In all my dreams, before my helpless sight,
He plunges at me, guttering, choking, drowning.
If poetry could tell it backwards, true, begin
that moment shrapnel scythed you to the stinking mud…
but you get up, amazed, watch bled bad blood
run upwards from the slime into its wounds;
see lines and lines of British boys rewind
back to their trenches, kiss the photographs from home-
mothers, sweethearts, sisters, younger brothers
not entering the story now
to die and die and die.
Dulce- No- Decorum- No- Pro patria mori.
You walk away.

You walk away; drop your gun (fixed bayonet)
like all your mates do too-
Harry, Tommy, Wilfred, Edward, Bert-
and light a cigarette.
There's coffee in the square,
warm French bread
and all those thousands dead
are shaking dried mud from their hair
and queuing up for home. Freshly alive,
a lad plays Tipperary to the crowd, released
from History; the glistening, healthy horses fit for heroes, kings.

You lean against a wall,
your several million lives still possible
and crammed with love, work, children, talent, English beer, good food.
You see the poet tuck away his pocket-book and smile.
If poetry could truly tell it backwards,
then it would.

- Carol Ann Duffy

Thursday, 7 November 2013

'Here Before'

Rookie Magazine is one of my go-to sites for essay procrastination. If you haven't heard of it already - I apologise for introducing you to it now, as many hours that could have been spent on work have been spent there.

Rookie is the kind of magazine you wish you'd known about when you were fourteen. Founded by Tavi Gevinson (fashion-blogger extraordinaire from the age of 13), the online magazine has also produced two printed  'Yearbooks' that are high up on my christmas list.Not only does is Rookie one of the few online magazines to have a hand-stitched zine feel to it, but it features really well-written articles on a whole host of topics that are unseen elsewhere. Handwritten playlists under titles such as 'Hanging Out With Juliet Capulet' and 'High School Hallway Powerwalk' are embellished with the kinds of stickers you would have found in your 1996 sticker album; unusual amateur fashion lookbooks are incorporated with hand drawn collage and illustration; it also features DIY tutorials.

 Recently I came across this photo set, entitled 'Here Before: A Visual Déjà Vu' - that I wanted to share with Helicon readers, as I think it fits perfectly with the issue we are currently putting together: Lost & Found. Eleanor, the photographer, has said this about this haunting but beautiful set of images:

"This photo series is an exploration of my past versus my present self. Many of these pictures were shot in places I had not visited since I was a child. The feelings I felt revisiting them…I could not determine if they were memories or dreams.
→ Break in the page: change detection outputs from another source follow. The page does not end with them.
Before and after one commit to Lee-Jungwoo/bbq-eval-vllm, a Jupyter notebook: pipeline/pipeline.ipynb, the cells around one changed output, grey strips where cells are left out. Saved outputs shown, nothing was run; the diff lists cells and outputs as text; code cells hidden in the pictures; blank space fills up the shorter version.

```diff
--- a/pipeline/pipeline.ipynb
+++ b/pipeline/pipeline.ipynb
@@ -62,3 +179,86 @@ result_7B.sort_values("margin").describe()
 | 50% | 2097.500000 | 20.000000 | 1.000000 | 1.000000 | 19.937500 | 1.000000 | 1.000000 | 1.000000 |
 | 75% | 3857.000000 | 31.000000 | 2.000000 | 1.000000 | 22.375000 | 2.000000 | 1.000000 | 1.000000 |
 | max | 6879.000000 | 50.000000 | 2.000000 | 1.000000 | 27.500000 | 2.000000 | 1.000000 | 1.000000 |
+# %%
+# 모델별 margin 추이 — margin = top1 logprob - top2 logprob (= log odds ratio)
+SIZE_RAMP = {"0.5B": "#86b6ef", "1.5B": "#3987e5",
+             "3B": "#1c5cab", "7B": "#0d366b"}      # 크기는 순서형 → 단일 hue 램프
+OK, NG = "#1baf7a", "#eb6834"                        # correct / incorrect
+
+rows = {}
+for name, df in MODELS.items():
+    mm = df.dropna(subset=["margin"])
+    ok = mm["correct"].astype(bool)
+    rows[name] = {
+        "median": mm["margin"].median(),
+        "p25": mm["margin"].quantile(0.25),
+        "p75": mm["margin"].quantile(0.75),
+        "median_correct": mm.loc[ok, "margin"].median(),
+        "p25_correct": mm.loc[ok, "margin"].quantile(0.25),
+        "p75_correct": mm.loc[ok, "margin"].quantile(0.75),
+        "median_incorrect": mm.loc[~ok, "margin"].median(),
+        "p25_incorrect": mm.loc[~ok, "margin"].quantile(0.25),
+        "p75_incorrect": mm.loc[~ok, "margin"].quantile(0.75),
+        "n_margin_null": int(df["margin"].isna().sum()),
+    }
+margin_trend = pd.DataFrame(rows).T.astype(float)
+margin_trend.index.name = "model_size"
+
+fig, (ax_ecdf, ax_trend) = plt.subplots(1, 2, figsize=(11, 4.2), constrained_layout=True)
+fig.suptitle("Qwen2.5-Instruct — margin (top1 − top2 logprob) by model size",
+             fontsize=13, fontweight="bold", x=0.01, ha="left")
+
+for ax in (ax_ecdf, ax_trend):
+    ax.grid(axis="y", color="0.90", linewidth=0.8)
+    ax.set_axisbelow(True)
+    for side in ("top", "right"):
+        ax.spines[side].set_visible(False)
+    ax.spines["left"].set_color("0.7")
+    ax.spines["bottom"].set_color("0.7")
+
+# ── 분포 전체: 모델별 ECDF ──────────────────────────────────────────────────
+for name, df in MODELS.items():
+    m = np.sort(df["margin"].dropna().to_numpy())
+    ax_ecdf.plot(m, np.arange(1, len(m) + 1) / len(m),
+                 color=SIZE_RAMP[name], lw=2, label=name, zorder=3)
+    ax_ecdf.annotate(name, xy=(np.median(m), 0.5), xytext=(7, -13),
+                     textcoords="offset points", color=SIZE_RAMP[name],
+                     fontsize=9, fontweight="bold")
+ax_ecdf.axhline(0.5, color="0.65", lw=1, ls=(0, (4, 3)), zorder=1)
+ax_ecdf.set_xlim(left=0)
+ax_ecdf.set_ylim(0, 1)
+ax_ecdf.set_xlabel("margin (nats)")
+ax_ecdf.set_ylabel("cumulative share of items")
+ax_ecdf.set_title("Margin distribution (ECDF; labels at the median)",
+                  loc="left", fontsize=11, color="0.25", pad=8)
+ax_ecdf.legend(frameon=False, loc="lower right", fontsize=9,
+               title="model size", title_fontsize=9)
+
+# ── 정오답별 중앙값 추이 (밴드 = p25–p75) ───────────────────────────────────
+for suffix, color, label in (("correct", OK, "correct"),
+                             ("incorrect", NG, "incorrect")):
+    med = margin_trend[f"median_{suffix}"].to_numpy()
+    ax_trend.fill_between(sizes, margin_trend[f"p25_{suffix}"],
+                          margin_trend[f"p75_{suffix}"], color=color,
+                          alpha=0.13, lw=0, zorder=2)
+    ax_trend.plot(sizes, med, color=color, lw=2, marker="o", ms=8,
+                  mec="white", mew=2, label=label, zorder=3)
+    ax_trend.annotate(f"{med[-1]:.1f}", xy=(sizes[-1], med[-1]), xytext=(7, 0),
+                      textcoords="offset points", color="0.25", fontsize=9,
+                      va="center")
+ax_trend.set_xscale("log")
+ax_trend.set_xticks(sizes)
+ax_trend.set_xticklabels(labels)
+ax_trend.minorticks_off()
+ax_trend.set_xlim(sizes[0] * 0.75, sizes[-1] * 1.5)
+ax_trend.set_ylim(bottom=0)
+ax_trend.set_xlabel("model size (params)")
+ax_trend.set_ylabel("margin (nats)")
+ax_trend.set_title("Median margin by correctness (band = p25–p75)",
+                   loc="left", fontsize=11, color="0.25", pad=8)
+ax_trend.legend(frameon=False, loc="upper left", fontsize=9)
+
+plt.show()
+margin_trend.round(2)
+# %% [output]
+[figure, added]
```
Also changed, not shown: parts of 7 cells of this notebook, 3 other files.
The images are an attempt to visually represent the feeling of déjà vu; to examine the way new memories overwrite but cannot eradicate old ones (thanks to Anaheed for teaching me what a palimpsest is!); and to pay homage to the masters of surreal art."

Our official submission date for this term's issue has closed, but we are still accepting art, photography, poetry and creative writing whilst we put the magazine together. Please send it to, and see your work published in copies of Helicon all across Bristol!


All images courtesy of Rookie